• _TASK INPUT_:
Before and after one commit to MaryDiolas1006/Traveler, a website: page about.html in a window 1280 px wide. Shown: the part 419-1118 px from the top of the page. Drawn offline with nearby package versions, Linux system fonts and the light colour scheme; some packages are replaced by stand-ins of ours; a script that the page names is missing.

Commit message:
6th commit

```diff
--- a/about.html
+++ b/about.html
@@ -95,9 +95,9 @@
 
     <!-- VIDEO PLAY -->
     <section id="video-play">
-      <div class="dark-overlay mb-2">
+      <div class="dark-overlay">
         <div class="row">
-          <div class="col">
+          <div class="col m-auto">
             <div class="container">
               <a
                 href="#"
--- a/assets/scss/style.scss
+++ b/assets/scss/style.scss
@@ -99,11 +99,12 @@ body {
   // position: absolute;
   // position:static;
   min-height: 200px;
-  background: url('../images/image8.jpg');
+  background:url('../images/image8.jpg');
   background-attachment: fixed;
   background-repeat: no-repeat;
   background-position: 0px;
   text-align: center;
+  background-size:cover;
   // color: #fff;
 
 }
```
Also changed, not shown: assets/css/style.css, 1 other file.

• _THE TASK_:
Each line in the records above with "about" must be returned.

• _RESPONSE_:
Before and after one commit to MaryDiolas1006/Traveler, a website: page about.html in a window 1280 px wide. Shown: the part 419-1118 px from the top of the page. Drawn offline with nearby package versions, Linux system fonts and the light colour scheme; some packages are replaced by stand-ins of ours; a script that the page names is missing.
--- a/about.html
+++ b/about.html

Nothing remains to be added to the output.